* [Supplied data]
■ ■ ■ ■ ■

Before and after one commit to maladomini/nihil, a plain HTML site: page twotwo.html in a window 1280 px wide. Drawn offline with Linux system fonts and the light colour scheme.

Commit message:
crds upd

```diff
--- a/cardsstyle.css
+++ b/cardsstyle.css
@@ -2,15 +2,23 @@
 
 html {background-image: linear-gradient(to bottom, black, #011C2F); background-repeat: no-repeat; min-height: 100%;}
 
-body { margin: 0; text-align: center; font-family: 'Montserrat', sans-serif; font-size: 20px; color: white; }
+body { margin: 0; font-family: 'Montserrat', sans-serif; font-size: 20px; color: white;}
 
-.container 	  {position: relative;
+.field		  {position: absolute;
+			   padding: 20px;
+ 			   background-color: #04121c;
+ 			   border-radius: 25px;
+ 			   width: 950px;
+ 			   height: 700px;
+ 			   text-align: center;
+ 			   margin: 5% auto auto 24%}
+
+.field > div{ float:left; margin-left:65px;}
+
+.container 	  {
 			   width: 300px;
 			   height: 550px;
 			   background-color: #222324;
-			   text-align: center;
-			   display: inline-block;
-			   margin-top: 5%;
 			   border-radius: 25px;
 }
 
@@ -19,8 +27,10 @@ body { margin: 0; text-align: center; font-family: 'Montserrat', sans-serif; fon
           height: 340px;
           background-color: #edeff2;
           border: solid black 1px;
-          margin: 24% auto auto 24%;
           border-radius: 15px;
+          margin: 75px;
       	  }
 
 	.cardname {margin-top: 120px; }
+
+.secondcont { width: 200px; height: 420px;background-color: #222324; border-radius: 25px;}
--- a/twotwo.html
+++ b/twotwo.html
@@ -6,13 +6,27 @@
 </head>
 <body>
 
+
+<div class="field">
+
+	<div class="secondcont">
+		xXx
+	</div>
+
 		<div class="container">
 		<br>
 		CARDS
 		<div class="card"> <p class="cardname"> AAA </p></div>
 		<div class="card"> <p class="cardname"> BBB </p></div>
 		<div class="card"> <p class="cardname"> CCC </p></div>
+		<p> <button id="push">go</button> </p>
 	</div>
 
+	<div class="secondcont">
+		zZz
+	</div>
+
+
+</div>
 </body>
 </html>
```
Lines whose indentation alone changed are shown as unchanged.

■ ■ ■ ■ ■

Restate the records in full, keeping every word as it is.

Before and after one commit to maladomini/nihil, a plain HTML site: page twotwo.html in a window 1280 px wide. Drawn offline with Linux system fonts and the light colour scheme.

Commit message:
crds upd

```diff
--- a/cardsstyle.css
+++ b/cardsstyle.css
@@ -2,15 +2,23 @@
 
 html {background-image: linear-gradient(to bottom, black, #011C2F); background-repeat: no-repeat; min-height: 100%;}
 
-body { margin: 0; text-align: center; font-family: 'Montserrat', sans-serif; font-size: 20px; color: white; }
+body { margin: 0; font-family: 'Montserrat', sans-serif; font-size: 20px; color: white;}
 
-.container 	  {position: relative;
+.field		  {position: absolute;
+			   padding: 20px;
+ 			   background-color: #04121c;
+ 			   border-radius: 25px;
+ 			   width: 950px;
+ 			   height: 700px;
+ 			   text-align: center;
+ 			   margin: 5% auto auto 24%}
+
+.field > div{ float:left; margin-left:65px;}
+
+.container 	  {
 			   width: 300px;
 			   height: 550px;
 			   background-color: #222324;
-			   text-align: center;
-			   display: inline-block;
-			   margin-top: 5%;
 			   border-radius: 25px;
 }
 
@@ -19,8 +27,10 @@ body { margin: 0; text-align: center; font-family: 'Montserrat', sans-serif; fon
           height: 340px;
           background-color: #edeff2;
           border: solid black 1px;
-          margin: 24% auto auto 24%;
           border-radius: 15px;
+          margin: 75px;
       	  }
 
 	.cardname {margin-top: 120px; }
+
+.secondcont { width: 200px; height: 420px;background-color: #222324; border-radius: 25px;}
--- a/twotwo.html
+++ b/twotwo.html
@@ -6,13 +6,27 @@
 </head>
 <body>
 
+
+<div class="field">
+
+	<div class="secondcont">
+		xXx
+	</div>
+
 		<div class="container">
 		<br>
 		CARDS
 		<div class="card"> <p class="cardname"> AAA </p></div>
 		<div class="card"> <p class="cardname"> BBB </p></div>
 		<div class="card"> <p class="cardname"> CCC </p></div>
+		<p> <button id="push">go</button> </p>
 	</div>
 
+	<div class="secondcont">
+		zZz
+	</div>
+
+
+</div>
 </body>
 </html>
```
Lines whose indentation alone changed are shown as unchanged.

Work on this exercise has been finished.